3. Location and Access
3.1 Locate sources (intellectually and physically)
3.2 Find information within sources
o Where can I find these sources?
o Where can I find the information in the source?
The "Big6™" is copyright © (1987) Michael B. Eisenberg and Robert E. Berkowitz. For more information, visit: www.big6.com
Handout created by: Barbara J. Shoemaker, School Media Specialist, Mill Road Elementary, K-2 Red Hook Central School District, Red Hook, NY
Here is a great video on the importance and power of using databases when doing research from:
DATABASES are collections of digital resources centered around a broad subject, such as science or health or history. DATABASES are put together by educated individuals (editorial boards) who gather resources from credible sources.

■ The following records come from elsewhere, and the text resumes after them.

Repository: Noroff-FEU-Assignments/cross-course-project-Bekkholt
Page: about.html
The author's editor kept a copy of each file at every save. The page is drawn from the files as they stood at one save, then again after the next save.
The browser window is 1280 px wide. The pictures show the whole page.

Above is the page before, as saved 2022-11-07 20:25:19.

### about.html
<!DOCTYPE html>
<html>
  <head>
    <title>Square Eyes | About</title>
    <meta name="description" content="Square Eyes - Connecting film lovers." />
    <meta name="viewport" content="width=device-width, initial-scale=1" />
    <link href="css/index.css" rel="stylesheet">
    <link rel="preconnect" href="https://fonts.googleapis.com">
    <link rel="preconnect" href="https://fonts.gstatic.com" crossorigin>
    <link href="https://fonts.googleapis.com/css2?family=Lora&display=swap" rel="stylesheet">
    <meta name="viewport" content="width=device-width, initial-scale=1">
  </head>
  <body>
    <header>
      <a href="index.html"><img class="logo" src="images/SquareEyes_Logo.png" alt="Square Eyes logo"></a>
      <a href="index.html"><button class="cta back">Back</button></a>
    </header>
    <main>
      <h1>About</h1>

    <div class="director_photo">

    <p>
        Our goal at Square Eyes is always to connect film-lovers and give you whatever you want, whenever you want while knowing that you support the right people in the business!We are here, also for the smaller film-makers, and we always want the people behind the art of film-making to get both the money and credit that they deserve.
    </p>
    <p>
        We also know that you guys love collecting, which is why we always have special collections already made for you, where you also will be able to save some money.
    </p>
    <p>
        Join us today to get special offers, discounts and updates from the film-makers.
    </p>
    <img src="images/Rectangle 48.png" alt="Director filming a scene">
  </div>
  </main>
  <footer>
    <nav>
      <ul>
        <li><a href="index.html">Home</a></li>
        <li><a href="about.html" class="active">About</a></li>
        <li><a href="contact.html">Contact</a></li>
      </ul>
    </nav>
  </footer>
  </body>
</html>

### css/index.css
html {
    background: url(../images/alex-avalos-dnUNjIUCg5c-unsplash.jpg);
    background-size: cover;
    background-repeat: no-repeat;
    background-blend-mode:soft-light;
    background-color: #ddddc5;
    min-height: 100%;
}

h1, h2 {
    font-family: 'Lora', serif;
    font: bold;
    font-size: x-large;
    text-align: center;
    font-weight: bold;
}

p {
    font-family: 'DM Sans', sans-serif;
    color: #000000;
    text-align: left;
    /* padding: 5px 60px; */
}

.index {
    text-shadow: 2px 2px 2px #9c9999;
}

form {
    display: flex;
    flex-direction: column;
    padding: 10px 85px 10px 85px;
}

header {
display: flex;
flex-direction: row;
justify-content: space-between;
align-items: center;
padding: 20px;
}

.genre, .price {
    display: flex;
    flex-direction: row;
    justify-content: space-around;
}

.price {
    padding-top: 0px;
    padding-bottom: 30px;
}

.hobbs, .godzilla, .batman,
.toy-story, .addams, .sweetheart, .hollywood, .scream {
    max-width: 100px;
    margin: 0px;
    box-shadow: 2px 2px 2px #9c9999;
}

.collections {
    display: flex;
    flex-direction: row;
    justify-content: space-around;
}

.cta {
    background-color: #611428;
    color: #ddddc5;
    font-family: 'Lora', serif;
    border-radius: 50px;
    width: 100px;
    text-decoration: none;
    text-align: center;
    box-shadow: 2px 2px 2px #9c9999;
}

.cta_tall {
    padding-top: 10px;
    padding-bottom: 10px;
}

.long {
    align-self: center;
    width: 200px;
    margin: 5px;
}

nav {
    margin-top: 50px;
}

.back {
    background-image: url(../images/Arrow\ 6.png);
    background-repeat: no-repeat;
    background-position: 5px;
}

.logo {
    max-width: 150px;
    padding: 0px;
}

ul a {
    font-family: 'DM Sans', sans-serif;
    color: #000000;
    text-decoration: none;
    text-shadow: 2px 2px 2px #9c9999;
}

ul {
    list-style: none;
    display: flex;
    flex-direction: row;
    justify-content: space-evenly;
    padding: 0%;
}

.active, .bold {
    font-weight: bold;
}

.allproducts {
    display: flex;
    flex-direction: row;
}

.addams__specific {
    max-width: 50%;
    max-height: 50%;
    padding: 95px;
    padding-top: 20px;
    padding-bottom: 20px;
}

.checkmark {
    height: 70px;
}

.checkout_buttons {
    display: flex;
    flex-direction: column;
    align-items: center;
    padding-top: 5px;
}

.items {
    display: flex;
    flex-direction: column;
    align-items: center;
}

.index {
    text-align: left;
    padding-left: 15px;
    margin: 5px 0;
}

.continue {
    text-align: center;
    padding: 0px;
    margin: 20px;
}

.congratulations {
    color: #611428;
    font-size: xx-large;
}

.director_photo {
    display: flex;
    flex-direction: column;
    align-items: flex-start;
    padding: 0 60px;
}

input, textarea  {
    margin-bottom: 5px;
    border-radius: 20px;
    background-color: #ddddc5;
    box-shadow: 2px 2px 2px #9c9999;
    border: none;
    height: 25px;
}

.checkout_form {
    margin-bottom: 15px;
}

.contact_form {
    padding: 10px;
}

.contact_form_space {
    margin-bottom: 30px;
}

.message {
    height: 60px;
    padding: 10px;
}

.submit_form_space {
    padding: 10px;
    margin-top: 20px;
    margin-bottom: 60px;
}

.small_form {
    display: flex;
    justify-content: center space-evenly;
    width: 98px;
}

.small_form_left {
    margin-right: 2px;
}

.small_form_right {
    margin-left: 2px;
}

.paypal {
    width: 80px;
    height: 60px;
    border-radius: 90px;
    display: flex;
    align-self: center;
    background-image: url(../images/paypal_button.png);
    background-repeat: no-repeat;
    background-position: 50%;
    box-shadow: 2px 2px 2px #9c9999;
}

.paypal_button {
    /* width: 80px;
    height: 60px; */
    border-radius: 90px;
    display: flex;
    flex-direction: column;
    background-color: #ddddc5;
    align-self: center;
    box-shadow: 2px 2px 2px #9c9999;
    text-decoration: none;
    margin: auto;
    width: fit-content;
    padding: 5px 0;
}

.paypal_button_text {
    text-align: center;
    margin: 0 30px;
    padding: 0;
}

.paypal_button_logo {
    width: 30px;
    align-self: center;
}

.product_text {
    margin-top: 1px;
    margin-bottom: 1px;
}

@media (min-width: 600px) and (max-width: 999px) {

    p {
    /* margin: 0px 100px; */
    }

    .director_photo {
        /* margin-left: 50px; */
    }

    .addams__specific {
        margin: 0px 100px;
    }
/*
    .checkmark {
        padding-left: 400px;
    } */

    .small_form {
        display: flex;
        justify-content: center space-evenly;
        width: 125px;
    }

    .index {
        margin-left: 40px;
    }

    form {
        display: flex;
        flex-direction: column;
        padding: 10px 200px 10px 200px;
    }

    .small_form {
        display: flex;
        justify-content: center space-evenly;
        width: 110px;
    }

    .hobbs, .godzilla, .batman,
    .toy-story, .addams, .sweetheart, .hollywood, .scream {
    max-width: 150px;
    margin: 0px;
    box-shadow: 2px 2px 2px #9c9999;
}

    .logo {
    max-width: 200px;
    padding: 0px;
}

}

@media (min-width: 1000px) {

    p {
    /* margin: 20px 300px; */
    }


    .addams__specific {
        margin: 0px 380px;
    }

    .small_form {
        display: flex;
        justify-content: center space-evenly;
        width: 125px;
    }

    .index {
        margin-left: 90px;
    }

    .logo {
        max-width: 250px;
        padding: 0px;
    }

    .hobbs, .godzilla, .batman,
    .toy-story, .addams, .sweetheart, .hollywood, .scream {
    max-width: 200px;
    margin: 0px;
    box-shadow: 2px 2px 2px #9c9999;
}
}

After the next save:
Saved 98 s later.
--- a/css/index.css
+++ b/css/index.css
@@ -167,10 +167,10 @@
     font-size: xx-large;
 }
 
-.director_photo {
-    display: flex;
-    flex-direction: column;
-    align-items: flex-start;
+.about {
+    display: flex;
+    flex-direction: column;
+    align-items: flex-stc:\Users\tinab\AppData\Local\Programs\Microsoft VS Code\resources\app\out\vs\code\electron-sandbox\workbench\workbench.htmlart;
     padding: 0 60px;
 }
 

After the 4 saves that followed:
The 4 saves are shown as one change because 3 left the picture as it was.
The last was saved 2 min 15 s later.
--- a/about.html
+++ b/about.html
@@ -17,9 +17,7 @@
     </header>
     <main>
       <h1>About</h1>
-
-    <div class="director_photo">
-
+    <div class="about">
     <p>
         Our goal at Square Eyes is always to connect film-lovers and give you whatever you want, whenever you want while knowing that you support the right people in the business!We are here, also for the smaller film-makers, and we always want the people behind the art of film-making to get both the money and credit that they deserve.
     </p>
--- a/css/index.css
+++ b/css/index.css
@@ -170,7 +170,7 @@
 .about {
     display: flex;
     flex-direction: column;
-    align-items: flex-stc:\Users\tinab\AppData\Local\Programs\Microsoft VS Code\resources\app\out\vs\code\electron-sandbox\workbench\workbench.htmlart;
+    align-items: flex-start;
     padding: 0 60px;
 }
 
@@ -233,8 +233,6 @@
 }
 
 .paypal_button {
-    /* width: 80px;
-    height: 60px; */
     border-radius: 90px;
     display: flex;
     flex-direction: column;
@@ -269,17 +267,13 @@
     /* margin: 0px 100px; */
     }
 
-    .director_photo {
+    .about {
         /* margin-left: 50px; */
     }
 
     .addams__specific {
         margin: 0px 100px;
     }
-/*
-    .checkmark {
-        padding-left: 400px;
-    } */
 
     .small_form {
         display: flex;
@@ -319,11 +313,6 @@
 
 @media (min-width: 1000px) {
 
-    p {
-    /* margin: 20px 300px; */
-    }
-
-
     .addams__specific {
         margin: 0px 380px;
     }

DATABASES are provided to assist you when completing research and can be accessed at www.anoka.k12.mn.us/eresources. In order to access a database from home, you will need to use the following:
How to search DATABASES:
1. Click on the DATABASE that you would like to explore. When using DATABASES from home, you will be asked for a username and password. Passwords are found on the green EResources card available at the LMC desk.
2. Type in your search term. Try several search terms if the one you use doesn't yield good results.
3. Note that DATABASES include various types of PRIMARY and SECONDARY resources including: academic journals, newspapers, photographs, radio transcripts, video clips, reference books, etc.
4. Read the title and description of the displayed resources. When you find a resource that you think might be useful to you, click on the title to get the full text.
Besides containing credible resources, DATABASES also offer the advantage of providing you with a source citation for the resource. These can generally be found at the end of the article or by clicking a "source citation" button. Be sure to copy and paste all of your source citations into a works cited page as you go.
Note also that many DATABASES have a "listen" button that you can click on to have the resource read aloud to you. (Please check out headphones at the desk if you choose this option while using the databases in the LMC.)
There is also generally an e-mail button that allows you to e-mail a resource home to yourself if you think you might not be able to finish reading it during class time and want to have access to it at a later time.